Microsoft liked the idea and designed Internet Explorer 7 so that it checks to see if the user’s computer is connected to a domain. If the computer is a part of a domain, then the local Intranet zone works the same way that it always has. If it isn’t a part of a domain though, then Internet Explorer assumes that the machine belongs to a home user and disables the local Intranet zone.
One of the best new security features in Internet Explorer 7 is the phishing filter. Phishing has become a huge problem over the last couple of years. There are a wide variety of phishing scams out there, but one of the most common involves fraudulent E-mail messages. Typically, the person who is performing the phishing scam will send out an E-mail message that appears to be from your bank and asks you to log into your account for some reason (usually to verify that your balance is correct). The E-mail will then contain a link to your bank’s Web site.
On the surface, the Web link looks perfectly legitimate, but the E-mail message is designed so that the site that the link actually connects to is not the same site as the link displays. For example, the link might look like http://www.mybank.com, but the actual underlying code would take you to http://188.8.131.52 instead. The IP address that the link takes you to would then be a Web server that is set up to look and feel exactly like your bank’s Web server. This Web server’s job is to present you with a login prompt. When you log in, the site logs (steals) your account number and password, and then redirects you to your bank’s real Web site. Most of the time, user’s simply think that they have typed in their password incorrectly, and never realize that they have just handed over their account number and password to a thief until their account gets cleaned out.
The phishing filter is designed to protect against this sort of activity. Assuming that you have chosen to enable the phishing filter, it will analyze any URLs that you visit to make sure that they are legitimate Web sites and not phishing sites.
For example, suppose that you clicked on a link in an E-mail that took you to http://184.108.40.206/result.aspx?id=4. The first thing that the phishing filter would do is to strip off the question mark and anything following it. In ASP, the question mark is used as a mechanism for passing variables from one Web page to another. Since these variables could potentially contain personal information and do nothing to prove or disprove the site’s legitimacy, they are stripped away. In this case, that would leave the URL string http://220.127.116.11/result.aspx

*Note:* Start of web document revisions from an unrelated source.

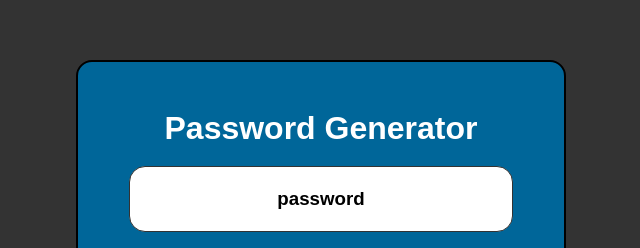
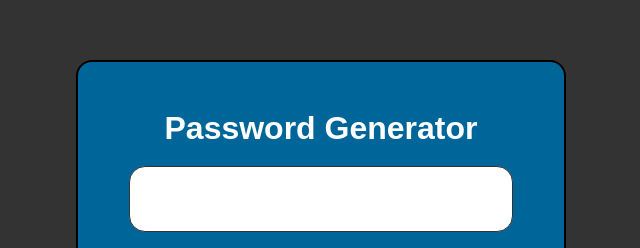
Before and after one commit to ezzylan/PasswordGenerator, a plain HTML site: page index.html in a window 1280 px wide. Shown: the part 131-379 px from the top of the page, without its empty margins (319-959 px from the left). Drawn offline with Linux system fonts and the light colour scheme.

Commit message:
first commit

```diff
--- a/index.html
+++ b/index.html
@@ -13,7 +13,7 @@
 <body>
     <div class="container">
         <h1 class="title">Password Generator</h1>
-        <h3 class="password-display" id="password-display">password</h3>
+        <h3 class="password-display" id="password-display"></h3>
         <form class="form" id="pw-gen-form">
             <label for="charAmountNum">Number of Characters</label>
             <div class="char-amount-container">
```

The phishing filter will then compare this URL against a list of sites that are known to be legitimate. In this case, the URL looks suspiciously like a phishing site, but in actuality it is simply using an IP address rather than a domain name to go to MSN. Since MSN is a legitimate site, this URL would be OK. If this URL were not listed as a legitimate site though, the phishing filter would use a list of known phishing sites and if necessary, some heuristic techniques to determine whether or not the site was legitimate. Once the filter has made a determination as to the site’s authenticity, the user will see a message warning that this is a known phishing site, a warning that this might be a phishing site, or if the site is legitimate, the user won’t see anything out of the ordinary.
Only time will tell if Internet Explorer 7 is really secure or not. At the moment, Internet Explorer 7 and Windows Vista are still in beta testing, so they have not really been exposed to the scrutiny that Internet Explorer 6 has been. I have seen a few unconfirmed reports of people being able to exploit weaknesses in Internet Explorer 7, but even if those reports are true, Internet Explorer 7 is still in beta testing and there are bound to be some bugs.